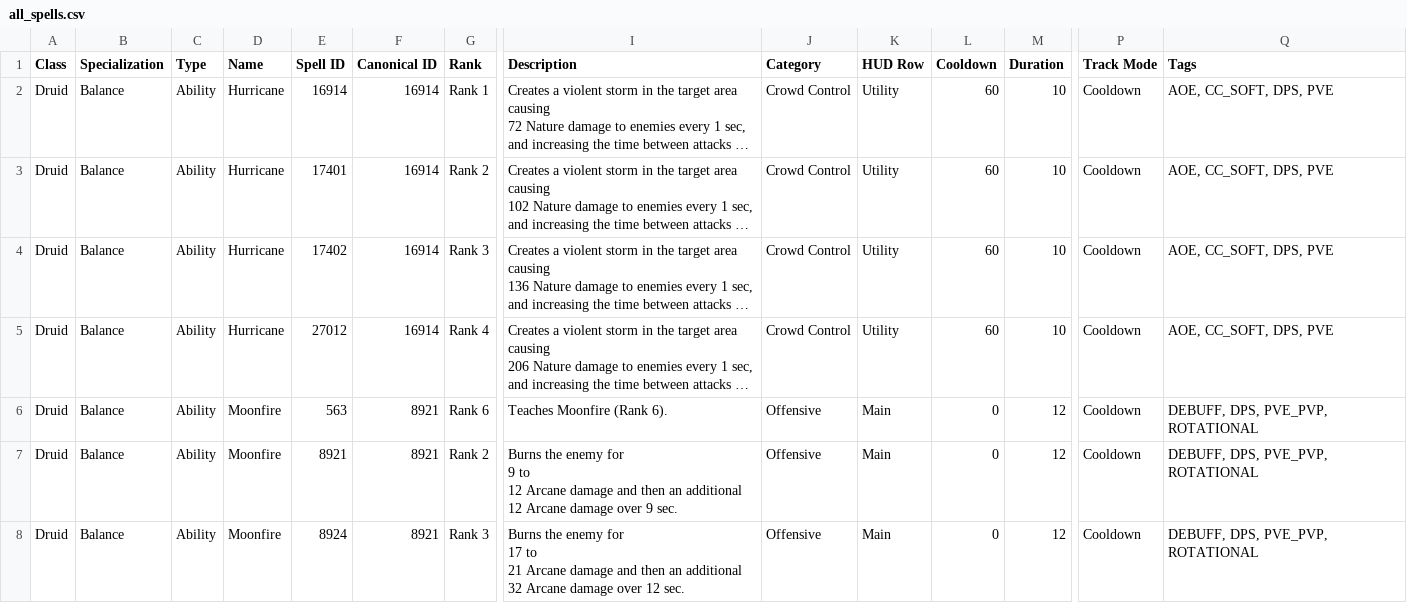
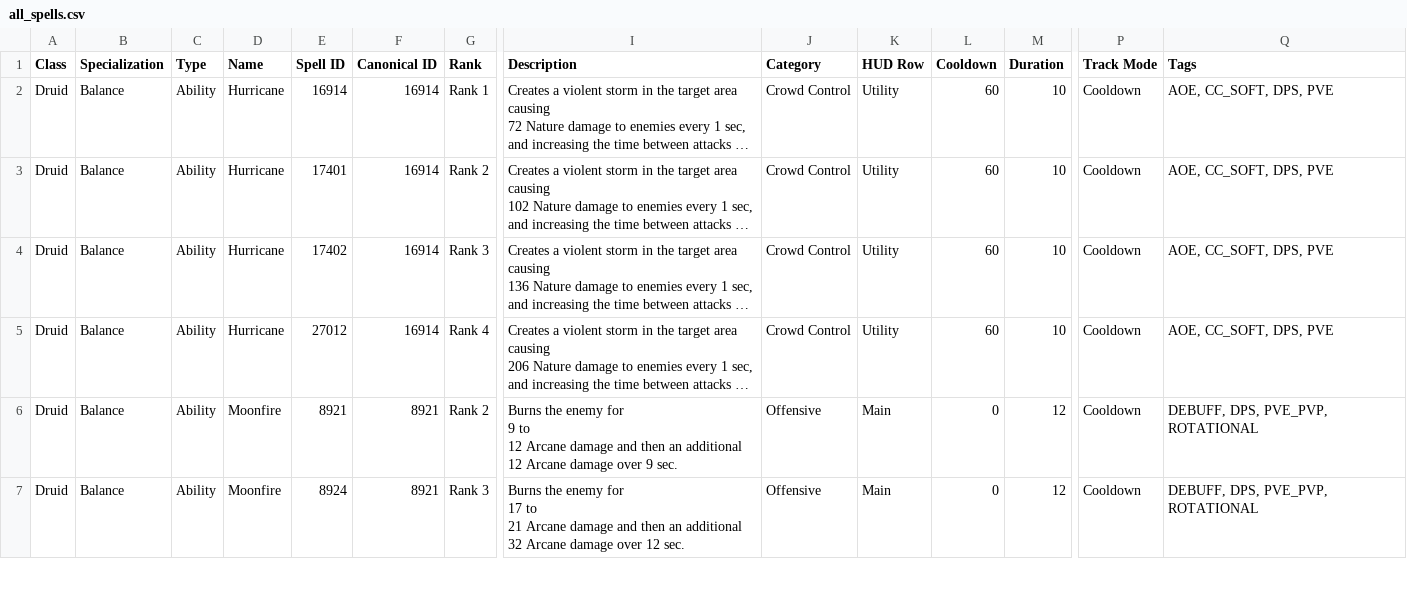
Before and after one commit to RetreatUI/RetreatUI-Addon, a CSV file: TBC/Data/generated/all_spells.csv, drawn as a sheet; only a part is shown, gaps mark what is left out; long unchanged cells end in …; rows hold the shown columns only; the diff names each change by its address in the sheet, - before the commit and + after, or states it on an @@ line.

```diff
--- a/TBC/Data/generated/all_spells.csv
+++ b/TBC/Data/generated/all_spells.csv
-row 6: Druid | Balance | Ability | Moonfire | 563 | 8921 | Rank 6 | Teaches Moonfire (Rank 6). | Offensive | Main | 0 | 12 | Cooldown | DEBUFF, DPS, PVE_PVP, ROTATIONAL
```
Also changed, not shown: TBC/Data/generated/druid.csv, TBC/Data/generated/missing_data.csv, 2 other files.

--*--

Exercise brief: Leave the pictures out. Otherwise, output the listing above exactly.

Output of the task:
Before and after one commit to RetreatUI/RetreatUI-Addon, a CSV file: TBC/Data/generated/all_spells.csv, drawn as a sheet; only a part is shown, gaps mark what is left out; long unchanged cells end in …; rows hold the shown columns only; the diff names each change by its address in the sheet, - before the commit and + after, or states it on an @@ line.

```diff
--- a/TBC/Data/generated/all_spells.csv
+++ b/TBC/Data/generated/all_spells.csv
-row 6: Druid | Balance | Ability | Moonfire | 563 | 8921 | Rank 6 | Teaches Moonfire (Rank 6). | Offensive | Main | 0 | 12 | Cooldown | DEBUFF, DPS, PVE_PVP, ROTATIONAL
```
Also changed, not shown: TBC/Data/generated/druid.csv, TBC/Data/generated/missing_data.csv, 2 other files.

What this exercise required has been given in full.